BISMARCK – A provision in the recent year-end funding bill passed by Congress has temporarily suspended the recent policy change by the Occupational Safety and Health Administration (OSHA) that would have forced retail facilities selling anhydrous ammonia to comply with Process Safety Management (PSM) rules, rules historically aimed at manufacturers. The language in the bill prevents OSHA from implementing the policy changes in fiscal year 2016, which ends September 30, 2016.
“The intent by Congress was to stop OSHA from applying its PSM rule to retailers until they go through rulemaking and a new North American Industry Classification System code for Farm Supply Retailers has been established by the Census Bureau,” said Agriculture Commissioner Doug Goehring. “However, OSHA plans to move forward with implementation in October.”
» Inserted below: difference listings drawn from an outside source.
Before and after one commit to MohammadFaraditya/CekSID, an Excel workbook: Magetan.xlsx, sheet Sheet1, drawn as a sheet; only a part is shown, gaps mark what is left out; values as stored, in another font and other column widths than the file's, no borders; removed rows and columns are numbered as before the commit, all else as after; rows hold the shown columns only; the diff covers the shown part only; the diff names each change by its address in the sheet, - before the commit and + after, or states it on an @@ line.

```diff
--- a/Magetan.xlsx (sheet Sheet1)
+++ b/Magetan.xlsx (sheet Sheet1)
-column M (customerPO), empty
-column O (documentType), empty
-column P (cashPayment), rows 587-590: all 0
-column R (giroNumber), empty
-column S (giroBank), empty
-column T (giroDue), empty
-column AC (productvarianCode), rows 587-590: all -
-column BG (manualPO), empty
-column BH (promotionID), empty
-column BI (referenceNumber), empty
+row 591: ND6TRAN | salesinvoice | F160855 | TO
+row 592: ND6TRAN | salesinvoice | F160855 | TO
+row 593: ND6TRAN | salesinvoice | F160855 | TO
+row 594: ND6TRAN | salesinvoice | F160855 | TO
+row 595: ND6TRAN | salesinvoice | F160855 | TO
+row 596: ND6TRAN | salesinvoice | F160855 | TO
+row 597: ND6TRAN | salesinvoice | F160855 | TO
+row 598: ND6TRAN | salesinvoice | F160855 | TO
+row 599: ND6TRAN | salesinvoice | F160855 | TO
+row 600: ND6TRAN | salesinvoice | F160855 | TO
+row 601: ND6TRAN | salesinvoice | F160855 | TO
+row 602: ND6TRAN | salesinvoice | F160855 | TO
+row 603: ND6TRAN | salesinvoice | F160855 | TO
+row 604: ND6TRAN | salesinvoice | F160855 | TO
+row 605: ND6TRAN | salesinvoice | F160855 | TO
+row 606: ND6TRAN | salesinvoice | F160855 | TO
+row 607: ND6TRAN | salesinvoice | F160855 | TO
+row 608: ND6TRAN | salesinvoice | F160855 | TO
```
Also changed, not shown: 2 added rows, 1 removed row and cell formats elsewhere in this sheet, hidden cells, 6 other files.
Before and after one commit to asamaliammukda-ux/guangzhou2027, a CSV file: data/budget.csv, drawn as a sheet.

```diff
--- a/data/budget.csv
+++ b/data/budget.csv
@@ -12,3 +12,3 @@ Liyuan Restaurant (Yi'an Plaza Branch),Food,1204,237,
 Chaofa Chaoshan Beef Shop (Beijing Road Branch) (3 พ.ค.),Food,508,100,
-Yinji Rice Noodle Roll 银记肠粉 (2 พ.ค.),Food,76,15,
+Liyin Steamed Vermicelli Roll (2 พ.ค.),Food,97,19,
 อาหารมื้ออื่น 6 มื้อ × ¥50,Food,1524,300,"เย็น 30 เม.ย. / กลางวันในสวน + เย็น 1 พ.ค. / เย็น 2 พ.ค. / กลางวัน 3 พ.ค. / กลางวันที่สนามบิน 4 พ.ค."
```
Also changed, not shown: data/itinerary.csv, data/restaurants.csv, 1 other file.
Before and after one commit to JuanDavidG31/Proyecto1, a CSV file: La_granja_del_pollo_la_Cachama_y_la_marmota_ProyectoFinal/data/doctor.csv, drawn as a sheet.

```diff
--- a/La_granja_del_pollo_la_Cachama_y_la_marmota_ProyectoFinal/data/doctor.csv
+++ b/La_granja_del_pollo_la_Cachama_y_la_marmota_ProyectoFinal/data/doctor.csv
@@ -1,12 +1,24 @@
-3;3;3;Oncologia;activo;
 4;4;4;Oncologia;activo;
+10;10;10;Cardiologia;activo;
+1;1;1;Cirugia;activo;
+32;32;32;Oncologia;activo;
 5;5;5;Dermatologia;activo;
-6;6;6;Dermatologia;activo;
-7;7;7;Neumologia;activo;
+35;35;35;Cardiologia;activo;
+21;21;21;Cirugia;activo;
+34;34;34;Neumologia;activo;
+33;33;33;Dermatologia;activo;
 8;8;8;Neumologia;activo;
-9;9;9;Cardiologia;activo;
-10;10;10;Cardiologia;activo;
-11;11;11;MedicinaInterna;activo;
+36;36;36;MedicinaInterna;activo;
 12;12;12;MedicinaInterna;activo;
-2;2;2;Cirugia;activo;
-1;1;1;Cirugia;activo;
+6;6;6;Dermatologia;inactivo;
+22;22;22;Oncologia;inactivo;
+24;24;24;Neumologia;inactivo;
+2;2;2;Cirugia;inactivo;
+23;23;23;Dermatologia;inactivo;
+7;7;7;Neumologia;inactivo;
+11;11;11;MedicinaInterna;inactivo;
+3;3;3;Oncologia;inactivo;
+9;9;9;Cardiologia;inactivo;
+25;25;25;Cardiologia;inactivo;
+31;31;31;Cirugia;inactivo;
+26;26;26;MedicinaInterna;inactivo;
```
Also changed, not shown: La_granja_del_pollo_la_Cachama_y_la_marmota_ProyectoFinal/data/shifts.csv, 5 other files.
Goehring said that he is still calling for OSHA to repeal the policy change and sent another letter to OSHA in December reaffirming that position.
“The rule poses tremendous costs to agriculture without any discernable benefit to worker or public safety,” Goehring continued. “If the new policy is implemented, it could force as many as one-third of North Dakota small- and medium-sized operators out of business due to the cost to implement the new rule.”
A court challenge is pending in federal appeals court by the Agricultural Retailers Association and The Fertilizer Institute.
Source: North Dakota Department of Agriculture